The 2017-18 Montreal Canadiens displayed such poor penalty-killing that three articles were required to analyze it. In part I of our breakdown, we explored whether the fault lay with Marc Bergevin’s assembled defence corps. In part II, we looked at the “system” devised by the coaching staff. Now we shed some light on the Canadiens’ historic short-handed road woes.
The team finished the season with the second-worst penalty-kill percentage in the NHL, clocking in at a dismal 74.1%. Amazingly, the Habs were actually the 10th-best home PK team in the league, recording an 83.6% success rate at the friendly confines of the Bell Centre. However, this was overshadowed by a comically bad 66.7% success rate on the road — last in the league by almost three percentage points.
The Habs’ home PK also remained astonishingly stable through coaching changes, injuries, and roster turnover until the very last quarter of the season, with most of the fluctuations to their overall percentage dictated by their road fortunes.
The Canadiens didn’t just get scored on more when away from home; they gave up significantly more shots and more chances. At home, the Habs managed to post above-average numbers in terms of shots, goals, and scoring chances allowed per 60 minutes short-handed. On the road, the team was at least bottom-three in every metric, and was the worst in the NHL in terms of goals agains per 60 minutes by almost a full goal.
- Montreal Canadiens PK metrics at home. CA: Corsi against; SA: shots against; GA: goals against; SCA: scoring chances against; HDCA: high danger scoring chances against; /60: per 60 minutes game time. Red dot denotes Montreal Canadiens’ position.
- Montreal Canadiens PK metrics on the road. CA: Corsi against; SA: shots against; GA: goals against; SCA: scoring chances against; HDCA: high danger scoring chances against; /60: per 60 minutes game time. Red dot denotes Montreal Canadiens’ position.
To compound matters, the Habs were not only bad at penalty-killing on the road, they took significantly more penalties on the road compared to at home. The Canadiens ranked 18th in the league in terms of penalty minutes per game, but had the fourth-worst home-road PIM differential.
The million-dollar question, of course, is: how could the same team — the same players — be so good at home and so poor on the road? From a rules perspective, the two main obstacles that road teams must overcome are last change and faceoffs, so we’ll start our analysis there.
Generally speaking, home and road player deployment did not differ too significantly for the Habs. However, there were many minor changes potentially contributing to a cumulative effect.
While every one of the Habs’ main PKers saw an increase in per game short-handed time on ice on the road due to the Habs’ predilection for the penalty box, the minutes were not allocated primarily to the better PKers. The likes of Max Pacioretty, Jeff Petry, and Tomas Plekanec saw modest increases, while weaker players — Artturi Lehkonen, Jordie Benn, and David Schlemko, for example — saw two or three times more ice. Jacob de la Rose also saw a much larger increase in TOI compared to fellow second-uniters Nicolas Deslauriers and Byron Froese.
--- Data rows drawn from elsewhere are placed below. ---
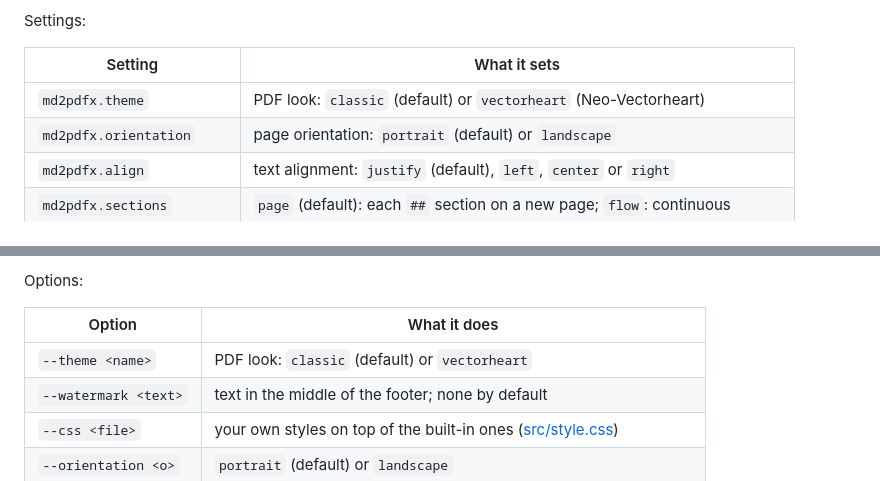
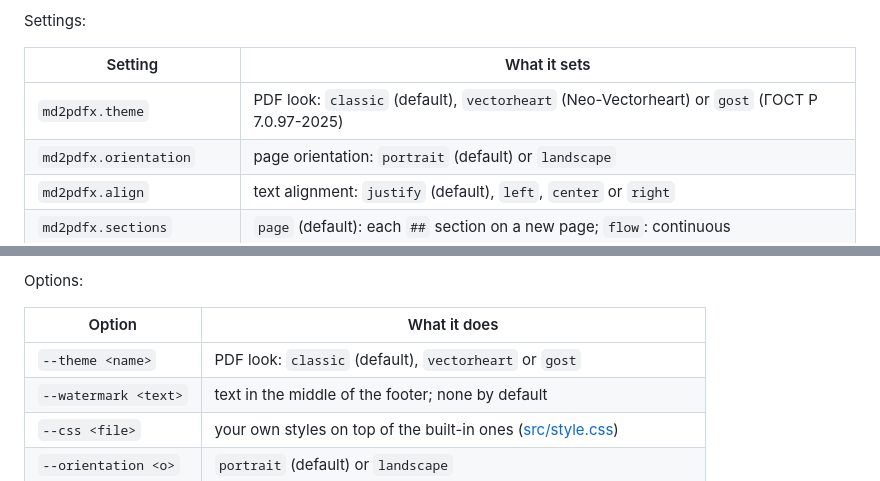
Before and after one commit to Kseen715/md2pdfX, a Markdown page: README.md, 2 parts joined by grey strips. Drawn GitHub-style.

Commit message:
feat: add GOST theme support and update related documentation

```diff
--- a/README.md
+++ b/README.md
@@ -63,7 +69,7 @@ Settings:
 
 | Setting                   | What it sets                                                          |
 | ------------------------- | --------------------------------------------------------------------- |
-| `md2pdfx.theme`           | PDF look: `classic` (default) or `vectorheart` (Neo-Vectorheart)             |
+| `md2pdfx.theme`           | PDF look: `classic` (default), `vectorheart` (Neo-Vectorheart) or `gost` (ГОСТ Р 7.0.97-2025) |
 | `md2pdfx.orientation`     | page orientation: `portrait` (default) or `landscape`                 |
 | `md2pdfx.align`           | text alignment: `justify` (default), `left`, `center` or `right`      |
 | `md2pdfx.sections`        | `page` (default): each `##` section on a new page; `flow`: continuous |
@@ -104,7 +110,7 @@ Options:
 
 | Option               | What it does                                                        |
 | -------------------- | ------------------------------------------------------------------- |
-| `--theme <name>`     | PDF look: `classic` (default) or `vectorheart`                            |
+| `--theme <name>`     | PDF look: `classic` (default), `vectorheart` or `gost`                    |
 | `--watermark <text>` | text in the middle of the footer; none by default                  |
 | `--css <file>`       | your own styles on top of the built-in ones ([src/style.css](src/style.css)) |
 | `--orientation <o>`  | `portrait` (default) or `landscape`                                 |
```
Also changed, not shown: other parts of README.md (+8 -2 lines), CHANGELOG.md (+4 -2 lines), docs/previews/gost.png (added), 6 other files.
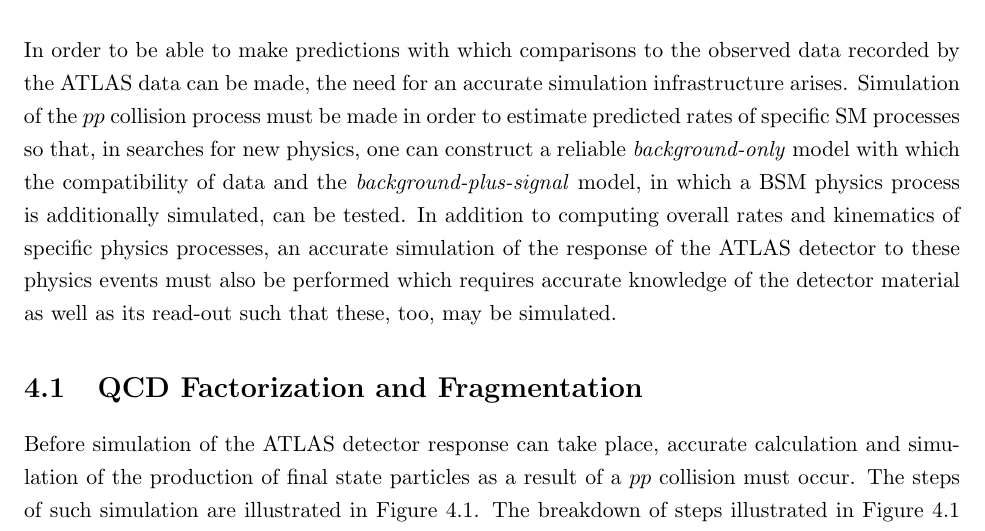
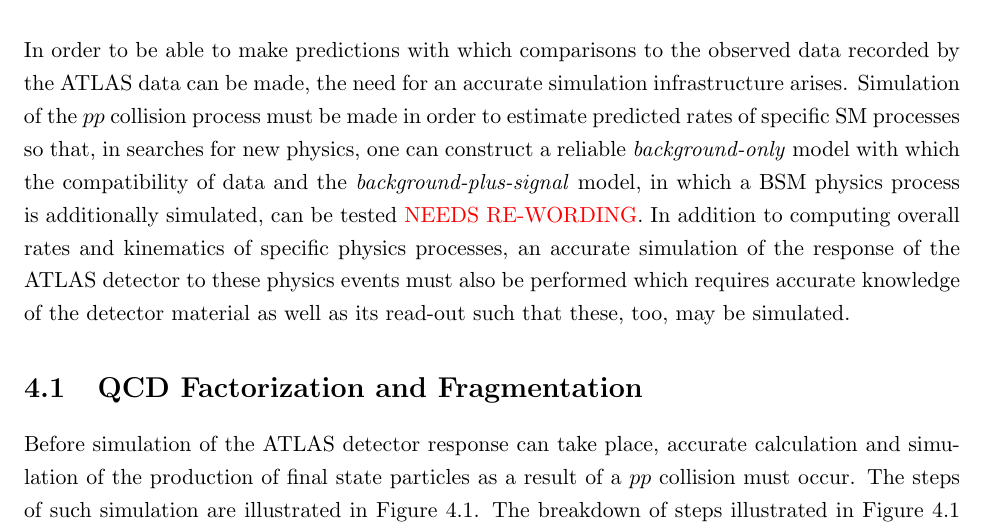
Before and after one commit to dantrim/phd_thesis, a LaTeX thesis (thesis/thesis_dantrim.tex, which reads thesis/sections/chapter_simulation.tex): part of page 45 of 88, cut so that both start at the same text. Compiled offline with pdfLaTeX.

Commit message:
add note

```diff
--- a/thesis/sections/chapter_simulation.tex
+++ b/thesis/sections/chapter_simulation.tex
@@ -8,7 +8,7 @@ Simulation of the $pp$ collision process must be made in order to estimate predi
 rates of specific SM processes so that, in searches for new physics, one can
 construct a reliable \textit{background-only} model with which the compatibility of data
 and the \textit{background-plus-signal} model, in which a BSM physics process is additionally simulated,
-can be tested.
+can be tested {\color{red}{NEEDS RE-WORDING}}.
 In addition to computing overall rates and kinematics of specific physics processes, an accurate
 simulation of the response of the ATLAS detector to these physics events must also be performed which
 requires accurate knowledge of the detector material as well as its read-out such that these, too,
```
Not only was the second unit getting more ice, they were generally getting harder minutes as well. Last change clearly allowed home coaches to get their top PP unit out against the Habs’ secondary or tertiary penalty-killers, with Lehkonen, de la Rose, Benn, and Noah Juulsen seeing particularly large increases in terms of quality of competition. Accordingly, the likes of Pacioretty, Plekanec, Danault, and Shea Weber saw decreases in QoC.
The second unit was generally unable to cope. De la Rose was particularly affected, allowing almost 48 more scoring chances per 60 minutes short-handed. Rookie Juulsen also found himself unable to deal with the increased workload and competition.
Finally, while I am not generally a believer in the utility of faceoff prowess as a noteworthy metric, it does have its situational importance. Four Canadiens players were charged with taking faceoffs on the penalty kill: Froese, de la Rose, Danault, and Plekanec. Only one of them proved up to the task both at and away from the Bell Centre: the one moved at the trade deadline. Danault in particular was interesting, as his faceoff win percentage dropped over 25% on the road.
All of these little things, combined with the lack of tactical structure outlined in part II, contributed to the Canadiens’ road penalty-killing problems. For all of the talk about the Canadiens having ample depth in the bottom six and being loaded with “stable” defensive stalwarts, the penalty-killing was victimized by a lack of depth beyond the first quartet, especially with Weber out of the lineup and Tomas Plekanec in Toronto.
The Canadiens are plagued by issues with personnel, tactics, and deployment, but nothing is so major that it cannot be fixed in relatively timely fashion. Fifth and sixth defencemen and fourth-line forwards can be replaced, tactics can be introduced with good coaching, and the road issues can be solved with better discipline and better deployment.
That being said, something clearly has to give, because the Canadiens certainly cannot go another season with penalty-killing on this subpar level.
Statistics courtesy of Natural Stat Trick